China 'world's most financially secure country'
Updated: 2013-05-21 01:46
By ZHENG YANGPENG (China Daily)
China has emerged as the most financially secure country in an index jointly launched by PICC Property and Casualty Co Ltd, the largest non-life insurance company in the Chinese mainland, and Genworth Financial Inc, a Fortune 500 insurance holding company.
The report surveyed 13,000 households in 14 European countries, and five Latin American countries and China. China scored 78 out of 100, the highest score of any country and the highest since the index was launched in 2007.
Only 3 percent of Chinese households are financially vulnerable, whereas the same figure for Germany is 22 percent and 26 percent for France, according to the report.
Of more than 1,000 households surveyed in Beijing, Guangzhou, Shanghai and Wuhan, only 1 percent said their financial situation will worsen over the next 12 months. Only 3 percent believed they were financially vulnerable, while 97 percent said that they have rarely experienced financial problems or had a positive outlook for the future.
Henry Chang, general manager of Genworth Consulting Services (Beijing) Ltd, said: "While Chinese households are very positive about their financial situations, they do have a number of short-term to medium-term concerns regarding job security, credit viability and income stream."
Digging deeper into the survey's underlying results, some 39 percent said they had seen their total household income fall due to several factors. Forty-eight percent reported it was due to a drop in level of income, 20 percent reported it was due to stopping work for health reasons, and 12 percent said it was due to job loss.
Chang said PICC and Genworth planned to fill this gap with their products. He also noted that a major reason for China's high savings ratio is the lack of social security coverage.
The top concern for Chinese respondents in terms of their financial security, according to the survey, was their income from work, followed by cost of living and social security. By contrast, the top concern for European respondents in terms of their financial security was the cost of living, then came income from work and savings levels.
Kevin Fleming, Genworth's vice-president for new markets, said that in southern Europe where countries were hit hardest by the sovereign debt crisis, people were more likely to link their financial security with the wider economy, whereas in China people were much less concerned with the wider economy.
Fleming noted that 76 percent of Chinese respondents said they have as much in savings as they receive in income every month.
Northern Europe was still the most financially secure region in Europe, according to the report, with Norway and Sweden ranked just after China. Three percent of respondents in Norway and 5 percent in Sweden reported feeling financially vulnerable.
An earlier report by the Southwestern University of Finance and Economics found that the average asset of a Chinese household is 1.21 million yuan ($195,000), and their average liability is 62,600 yuan.

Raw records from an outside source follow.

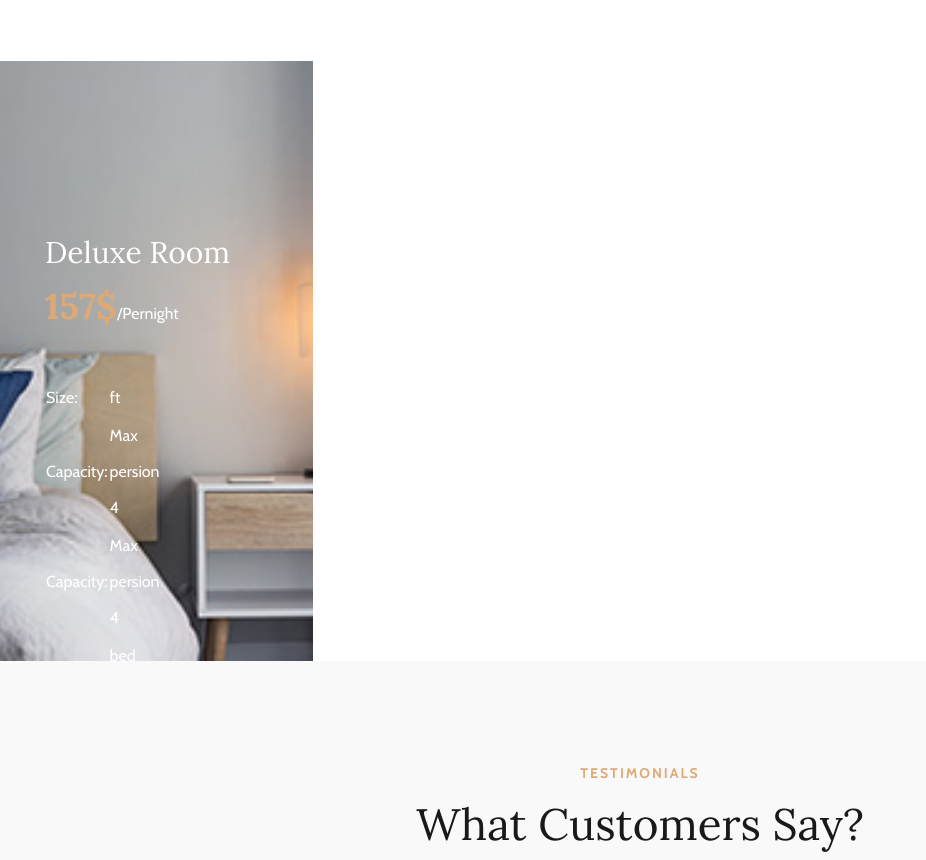
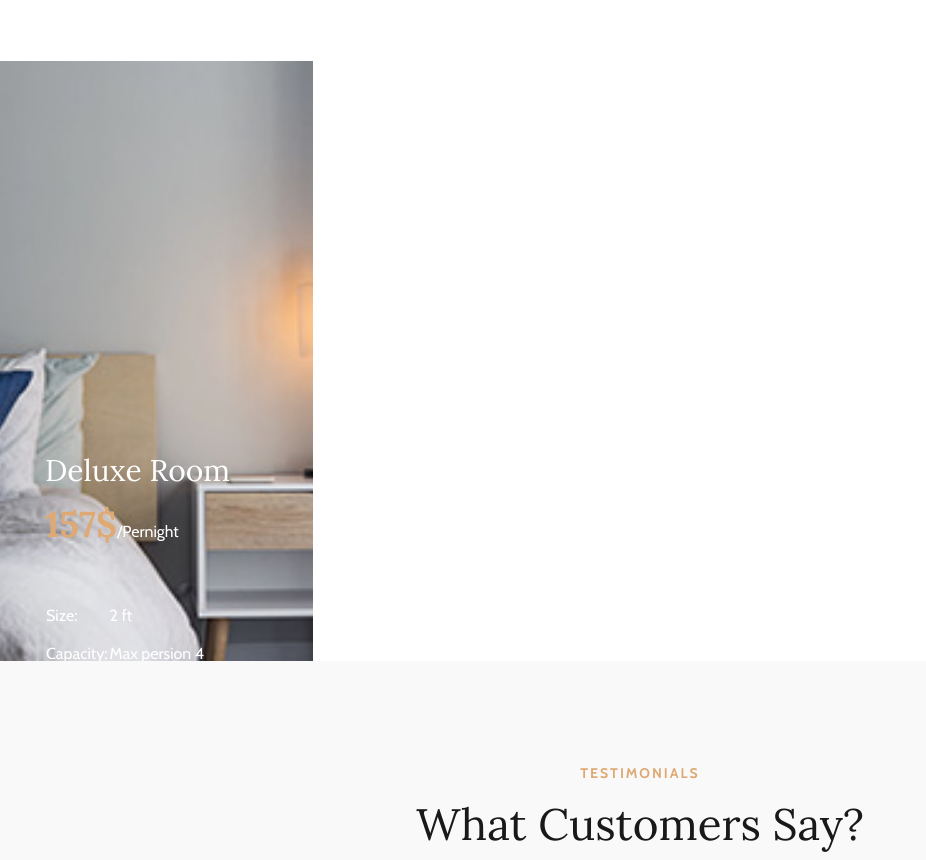
Before and after one commit to sunshay/Hotel-Booking, a Django app: template app_hotel/templates/hotel/index.html in a window 1280 px wide. Shown: the part 2236-3096 px from the top of the page, without its empty margins (0-926 px from the left). Run offline with Django 4.2, Linux system fonts and the light colour scheme; the template is opened without the code that fills it: values that come from a table or form of the project are taken from there, others are empty; data comes from the database, SQL or seed files in the repository; both versions use the stored data as it was after the commit; parts of the project's set-up code (start-up, migrations or seed data) failed here and were passed over; some libraries are stand-ins or nearby versions.

Commit message:
update model

```diff
--- a/app_hotel/models.py
+++ b/app_hotel/models.py
@@ -68,6 +68,7 @@ class Comment(models.Model):
 # Model chird Room for Room_Blog_Absact
 class Room(Room_Blog_Absact):
     price = models.IntegerField()
+    size = models.IntegerField()
     capacity = models.IntegerField()
     bed = models.CharField(max_length=100,blank=True,null=True)
 
--- a/app_hotel/templates/hotel/index.html
+++ b/app_hotel/templates/hotel/index.html
@@ -185,11 +185,7 @@
 
                                             <td>{{room.size}} ft</td>
                                         </tr>
-                                        <tr>
-                                            <td class="r-o">Capacity:</td>
-                                            <td>Max persion {{room.capacity}}</td>
-                                            <td> {{room.size}}</td>
-                                        </tr>
+
                                         <tr>
                                             <td class="r-o">Capacity:</td>
                                             <td>Max persion {{room.capacity}} </td>
@@ -200,8 +196,6 @@
                                         </tr>
                                         <tr>
                                             <td class="r-o">Services:</td>
-
-                                            <td>{{room.services.value}},...</td>
 
                                             <td>{{room.services}}...</td>
 
```
Also changed, not shown: app_hotel/migrations/0004_room_size.py (added), db.sqlite3.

The majority of Chinese household assets were in property. PICC and Genworth's report cautioned that Chinese households were too focused on property investments, and said their investment portfolio should be diversified.